  17. ---------------VOLUNTEERS NEEDED------------ Folks from eGullet have been among our best volunteers in past years. Great free food and complimentary beer! Not to mention supporting a good cause. Volunteer to help our local food community at Good Food, Good Beer and the Rest is History. Read on . . . Event Details: 6th Annual Good Food, Good Beer and the Rest Is History Saturday, July 17th, 2010 from 6:00 to 9:00 pm The Shambles (Headhouse Market) 2nd and Lombard Sts., Philadelphia More info at http://www.slowfoodphilly.org/ and at http://www.farmtocity.org/News.asp Volunteer Details: Several people have already volunteered, so let Maddie Chera know right away if you're available. Please tell her your first and second choices of the jobs and time slots listed below. Some shifts are before and after the event. At the conclusion of their shifts, 20 volunteers will get five free food tickets and complimentary beer. Madeline Chera Slow Food Philadelphia Steering Committee www.slowfoodphilly.org 610.247.3409 madeline.chera@gmail.com Tell your friends that they can get food tickets online at http://farmtocity.org/news.asp and www.slowfoodphilly.org. VOLUNTEER TASKS AND TIMES 1) Set up crew. When: 3:30 - 5:45 pm Set up tables and chairs for booths and guests. 2) Guide. When: 4:00 - 5:30. Direct restaurants and breweries to parking and tables. 3) Ticket table staff. When: Shifts 5:45 - 7:15. Give out reserved tickets; sell tickets to walk-ins. Check IDs, 4) Hosts. Shifts 6:00 - 7:30 or 7:30 - 9 pm. Monitor shambles and area outside. Clean up spilled food. Dispose of filled trash bags; replace with new. 5) Beer servers. Shifts 5:45-7:15 or 7:15 to 9:00. Assist brewers; draw, serve beer and describe various beers. 5) Clean up: When: 9:00 - 10:00 pm. Task: Take down tables, dispose of customer trash, clean up area.
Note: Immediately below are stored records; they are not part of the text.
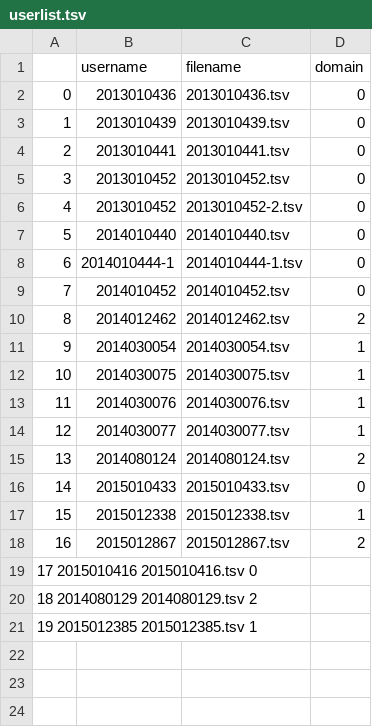
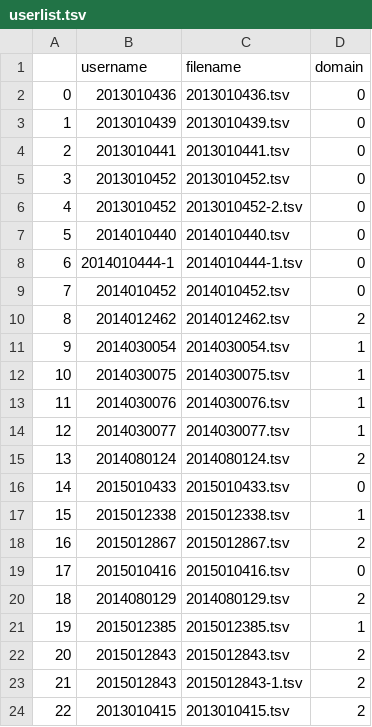
Before and after one commit to defaultstr/search_platform, a TSV file: behavior_log/userlist.tsv, drawn as a sheet; the diff names each change by its address in the sheet, - before the commit and + after, or states it on an @@ line.

Commit message:
Try to fix some bugs in behavior_log_extractor

```diff
--- a/behavior_log/userlist.tsv
+++ b/behavior_log/userlist.tsv
@@ column A renumbered between rows 19 and 21 @@
-B19 (username): (empty)
+B19 (username): 2015010416
-C19 (filename): (empty)
+C19 (filename): 2015010416.tsv
-D19 (domain): (empty)
+D19 (domain): 0
-B20 (username): (empty)
+B20 (username): 2014080129
-C20 (filename): (empty)
+C20 (filename): 2014080129.tsv
-D20 (domain): (empty)
+D20 (domain): 2
-B21 (username): (empty)
+B21 (username): 2015012385
-C21 (filename): (empty)
+C21 (filename): 2015012385.tsv
-D21 (domain): (empty)
+D21 (domain): 1
+row 22: 20 | 2015012843 | 2015012843.tsv | 2
+row 23: 21 | 2015012843 | 2015012843-1.tsv | 2
+row 24: 22 | 2013010415 | 2013010415.tsv | 2
```
Also changed, not shown: 5 other files.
  18. Celebrate delicious food and beer from local restaurants and microbreweries at Good Food, Good Beer and the Rest is History. On July 17, from 6:00 to 9:00 pm, refresh yourself with tasty dishes and beer provided by more than a dozen of the area's chefs and brewers who focus on local, organic and sustainable ingredients. This sixth annual fund-raiser for Slow Food Philadelphia and Farm to City offers complimentary beer, donated by the brewers, and food tastings in a range of prices. Look for restaurants like Fork and Penne; breweries like Victory, Stoudts, Earth Bread+Brewery. Tell your friends. (Volunteers are needed. See the next message.) Event Details: 6th Annual Good Food, Good Beer and the Rest Is History Saturday, July 17th, 2010 from 6:00 to 9:00 pm The Shambles (Headhouse Market) 2nd and Lombard Sts., Philadelphia Advance tickets available online at: http://farmtocity.org/news.asp and http://www.slowfoodphilly.org. $38 for 7 dishes, $32 for 5 dishes, $24 for 3 dishes. Cash only at the door. Beer available only to people 21 or over; ID required. Slow Food Philadelphia is a chapter of an international grassroots movement, represented in more than 130 countries, working to reconnect us with the people, traditions, plants, animals, fertile soils and waters that produce our food. We want to inspire a transformation in food policy, production practices and market forces so that they ensure equity, sustainability and pleasure in the food we eat. Farm to City is a Philadelphia- based program whose goal is to unite communities, families, and farmers year-round through good locally grown food. Farm to City envisions a city connected to its region through its farmers and their crops, a city rich with healthful and flavorful food choices - at outdoor markets, grocery stores, restaurants and schools. The Shambles, the long colonial market shed running between Pine and Lombard Street in the middle of 2nd Street, was the first public market place in Philadelphia dating from 1745. The brick colonnaded structure was built by the mayor of Philadelphia with his own money so he collected market rent from the farmers. Farmers arrived on Monday and Thursday nights for the Tuesday and Friday market days. The headhouse at the Pine Street end was built in 1805 to house volunteer fire companies as well as the bell to signal fires and the beginning of market day. 265 years later our event celebrates this old market place with some of the best food and drink Philadelphia has to offer. HOST'S NOTE: Click here for the terms under which this event is listed in eG Forums.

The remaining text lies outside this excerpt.